Source records:
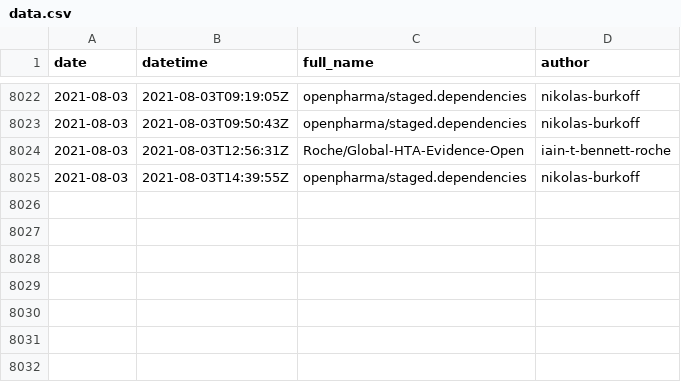
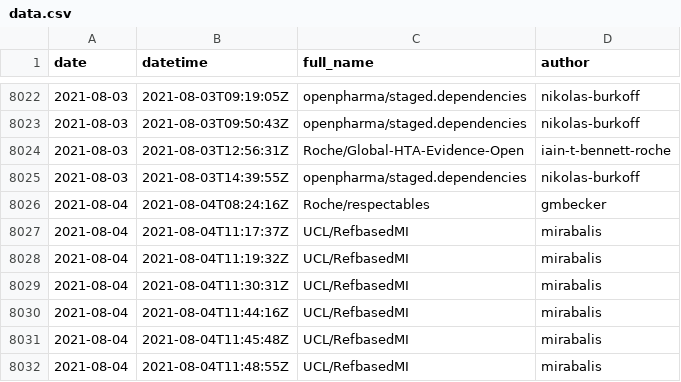
Before and after one commit to openpharma/openpharma_log, a CSV file: all-commits/data.csv, drawn as a sheet; only a part is shown, gaps mark what is left out.

Commit message:
update all-commits

```diff
--- a/all-commits/data.csv
+++ b/all-commits/data.csv
@@ -8025 +8025,8 @@
 2021-08-03,"2021-08-03T14:39:55Z","openpharma/staged.dependencies","nikolas-burkoff"
+2021-08-04,"2021-08-04T08:24:16Z","Roche/respectables","gmbecker"
+2021-08-04,"2021-08-04T11:17:37Z","UCL/RefbasedMI","mirabalis"
+2021-08-04,"2021-08-04T11:19:32Z","UCL/RefbasedMI","mirabalis"
+2021-08-04,"2021-08-04T11:30:31Z","UCL/RefbasedMI","mirabalis"
+2021-08-04,"2021-08-04T11:44:16Z","UCL/RefbasedMI","mirabalis"
+2021-08-04,"2021-08-04T11:45:48Z","UCL/RefbasedMI","mirabalis"
+2021-08-04,"2021-08-04T11:48:55Z","UCL/RefbasedMI","mirabalis"
```
Also changed, not shown: 3 other files.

WHAT THE TASK ASKS:
Could you write out every line above exactly as it stands, with no images?

SOLUTION TO THIS PROBLEM:
Before and after one commit to openpharma/openpharma_log, a CSV file: all-commits/data.csv, drawn as a sheet; only a part is shown, gaps mark what is left out.

Commit message:
update all-commits

```diff
--- a/all-commits/data.csv
+++ b/all-commits/data.csv
@@ -8025 +8025,8 @@
 2021-08-03,"2021-08-03T14:39:55Z","openpharma/staged.dependencies","nikolas-burkoff"
+2021-08-04,"2021-08-04T08:24:16Z","Roche/respectables","gmbecker"
+2021-08-04,"2021-08-04T11:17:37Z","UCL/RefbasedMI","mirabalis"
+2021-08-04,"2021-08-04T11:19:32Z","UCL/RefbasedMI","mirabalis"
+2021-08-04,"2021-08-04T11:30:31Z","UCL/RefbasedMI","mirabalis"
+2021-08-04,"2021-08-04T11:44:16Z","UCL/RefbasedMI","mirabalis"
+2021-08-04,"2021-08-04T11:45:48Z","UCL/RefbasedMI","mirabalis"
+2021-08-04,"2021-08-04T11:48:55Z","UCL/RefbasedMI","mirabalis"
```
Also changed, not shown: 3 other files.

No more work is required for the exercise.